This is a stitch often found on repcloth work, pulled work and forms of counted thread work. Worked on even weave fabric, it is made up of stitches arranged in a square. The trick to neat central holes is to be sure that when you insert the needle into the fabric that the needle is taken down in the center and reappears through the fabric on the outside of the square not the other way around. With each stitch pull the thread slightly so that the fabric distorts slightly as it this tensioning action that creates the holes in the center of each stitch.
One of the oldest stitches, cross-stitch is used mainly on even-weave fabrics, where the threads can be counted. First, make a row of even, diagonal stitches. On the way back (as if you were reading) cross the stitch to make a "x".
It is often used as a filling. Part of its appeal is its regularity. It is a stitch that lends itself to patterning. Many patterns can be developed using it either on its own or in combination with other stitches. It can be worked in vertical, horizontal or diagonal rows and is simple and quick as it consists of a pair of single stitches worked at right angles to each other.
Step 1: Make a slip knot on the shaft of one needle. This counts as your first stitch.
Step 2: Place this needle in left hand. Hold other needle in right hand to control the yarn. Insert point of right needle, from front to back, into the slipknot and under the left needle.
Step 3: Hold left needle still in left hand, and move left fingers over to brace right needle.
Step 4: With right index finger, pick up the yarn from the ball.
Step 5: Release right hand's grip on the needle, and use index finger to bring yarn under and over the point of right needle.
Step 6: Return right fingers to right needle, and draw yarn through stitch with point of right needle.
Step 7: Slide point of left needle into back of new stitch, then remove right needle.
Step 8: Pull ball yarn gently to make the stitch fit snuggly on needle. You have now made one stitch (called casting on), and there are two stitches on left needle (slipknot is counted as a stitch).
Step 9: Insert point of right needle, from front to back, into stitch just made, and under left needle. Repeat Steps 5 through 9, 26 more times, until you have 28 stitches on the left needle.

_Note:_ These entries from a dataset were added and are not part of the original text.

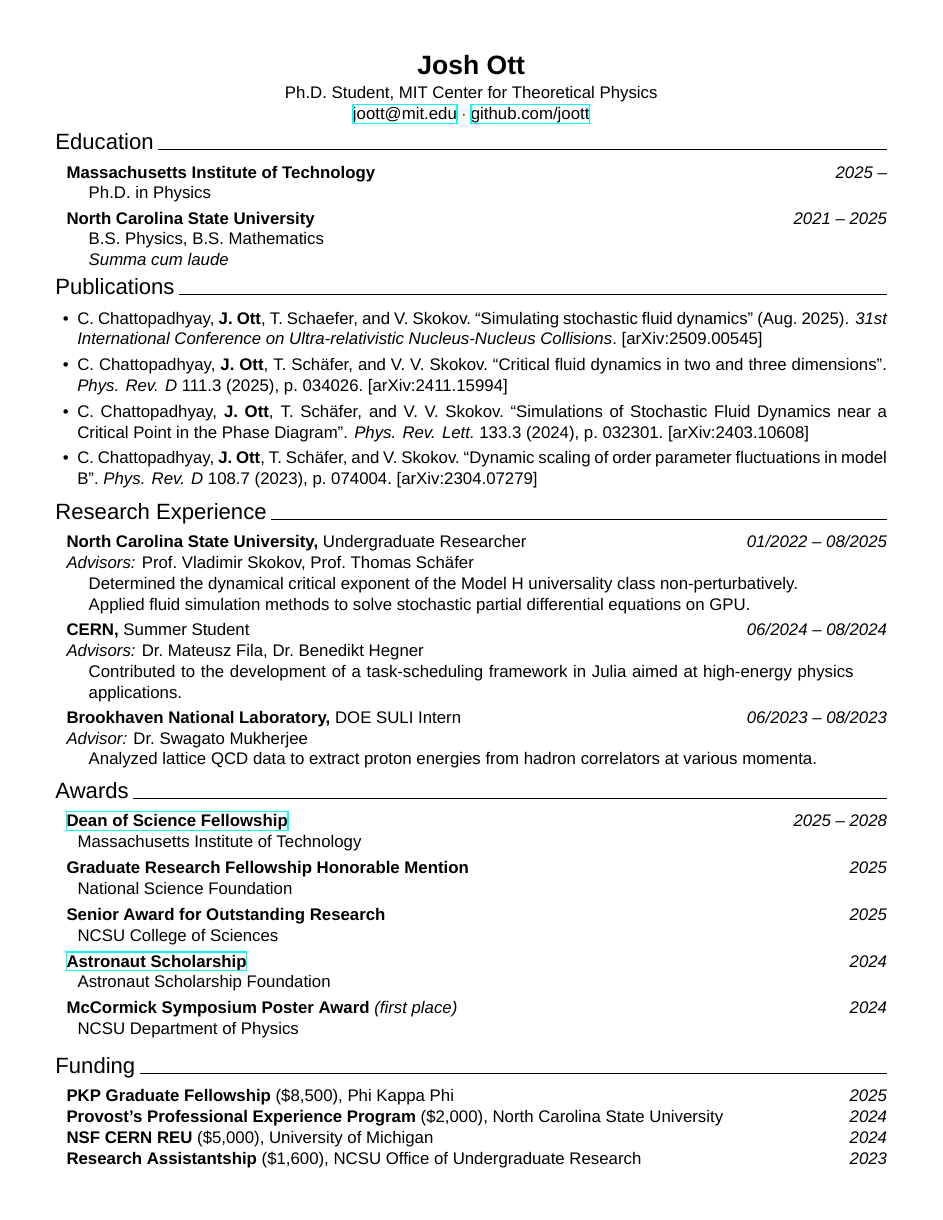
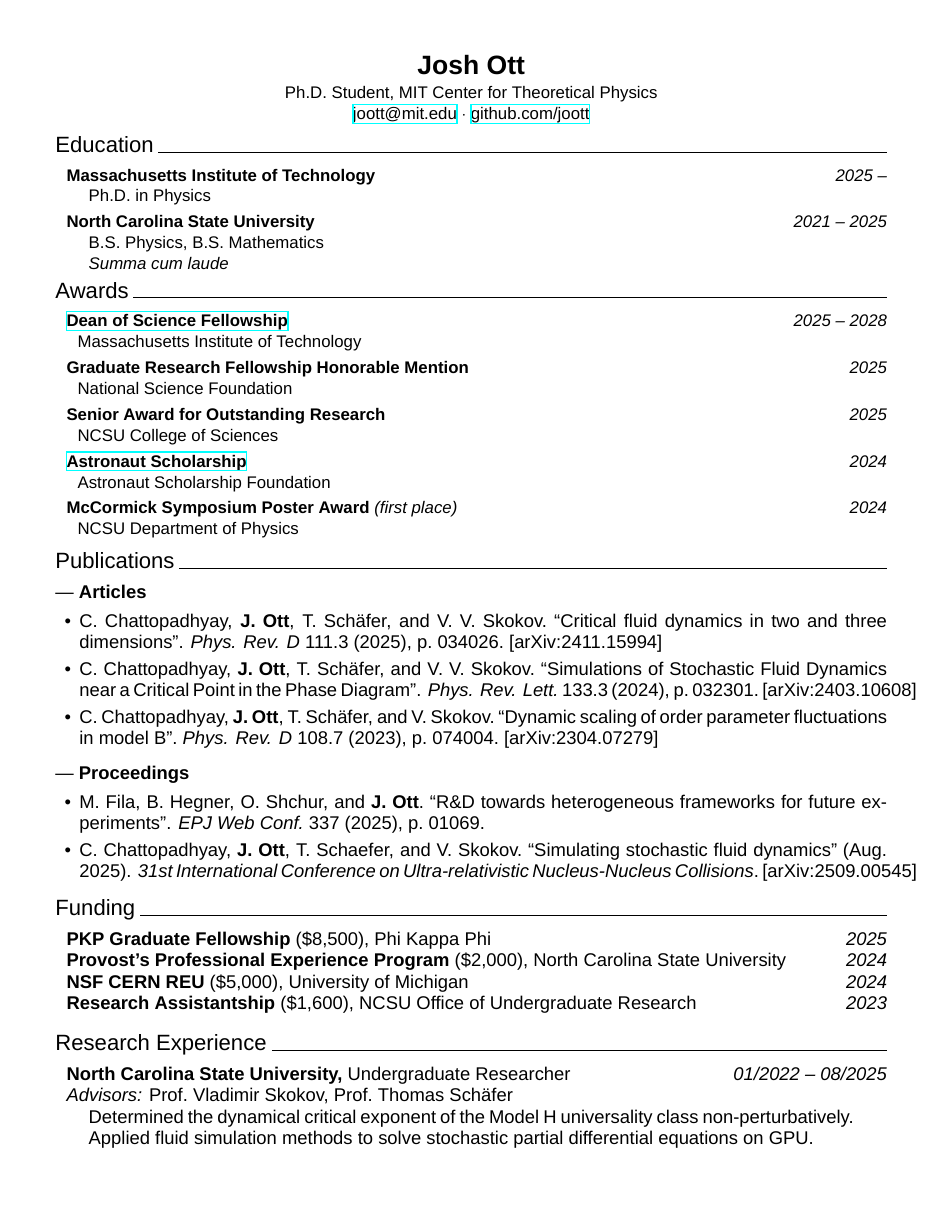
Before and after one commit to joott/cv, a LaTeX CV (cv.tex, which reads cv.cls): page 1 of 2. Compiled offline with XeLaTeX; a missing font is replaced by an installed copy or a similar font.

Commit message:
cern proceedings

```diff
--- a/cv.cls
+++ b/cv.cls
@@ -92,3 +92,4 @@
 }{}{}
 
 \newcommand\header[1]{\vspace{0.2em} {\fontlight\Large #1} \hrulefill \vspace{0.2em}}
+\newcommand\subheader[1]{\large--- {\bfseries #1}}
--- a/cv.tex
+++ b/cv.tex
@@ -32,24 +32,6 @@
     \tabto{\bullet} \textit{Summa cum laude}
 \end{adjustwidth}
 
-\header{Publications}
-
-\vspace{-0.6em}
-
-\begin{itemize}[leftmargin=1.3em]
-    \setlength\itemsep{-0.1em}
-    \item \publication{Chattopadhyay:2025zac}
-    \item \publication{Chattopadhyay:2024bcv}
-    \item \publication{Chattopadhyay:2024jlh}
-    \item \publication{Chattopadhyay:2023jfm}
-\end{itemize}
-\vspace{-0.3em}
-
-\header{Research Experience}
-
-\input{research.tex}
-\vspace{0.3em}
-
 \header{Awards}
 
 \begin{adjustwidth}{\spacing}{0in}
@@ -80,9 +62,32 @@
     \hfill{\textsl{2024}}\\
     \tabto{\spacing} NCSU Department of Physics
 \end{adjustwidth}
-\vspace{0.6em}
+\vspace{0.3em}
 
-% \pagebreak
+\header{Publications}
+
+\vspace{0.3em}
+\subheader{Articles}
+\vspace{-0.6em}
+
+\begin{itemize}[leftmargin=1.3em]
+    \setlength\itemsep{-0.1em}
+    \item \publication{Chattopadhyay:2024bcv}
+    \item \publication{Chattopadhyay:2024jlh}
+    \item \publication{Chattopadhyay:2023jfm}
+\end{itemize}
+
+\vspace{-0.3em}
+{\large--- {\bfseries Proceedings}}
+\vspace{-0.6em}
+
+\begin{itemize}[leftmargin=1.3em]
+    \setlength\itemsep{-0.1em}
+    \item \citenames{Fila:2025drs}
+    \item \publication{Chattopadhyay:2025zac}
+\end{itemize}
+\vspace{-0.3em}
+
 \header{Funding}
 
 \begin{adjustwidth}{\spacing}{0in}
```
Also changed, not shown: bib.bib (+11 -0 lines), presentations.tex (+2 -2 lines), cv.pdf, cv.tex (5 more changed lines).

This completes the cast-on row, which is the way all knitting is begun.
First Knit Row
Step 1: Hold needle with stitches in left hand; insert point of right needle in first stitch, from front to back, just as in casting on.
Step 2: With right index finger, bring yarn from ball under and over point of right needle.
Step 3: Draw yarn through stitch with right needle point.
Step 4: This step now differs from casting on: Slip loop on left needle off, so new stitch is entirely on right needle.
This completes one knit stitch. Repeat Steps 1 through 4 in each stitch still on left needle. When the last stitch is worked, one row of knitting is completed. You can add or subtract stitches to make the item smaller or larger, or reverse a stitch to make a "pearl".
Step 1: Knit the first 2 stitches; insert left needle into stitch you knitted first, and pull it over the second stitch and completely off the needle. One stitch is now bound off.
Step 2: Knit one more stitch, insert left needle into first stitch on right needle, and pull it over the new stitch and completely off the needle. Another stitch is bound off; don't work too tightly. Repeat Step 2 until one stitch remains; now cut yarn from skein, leaving a 6" end. With needle draw end up and through last stitch to secure it. Thread yarn end into yarn needle and weave end into several stitches to secure it.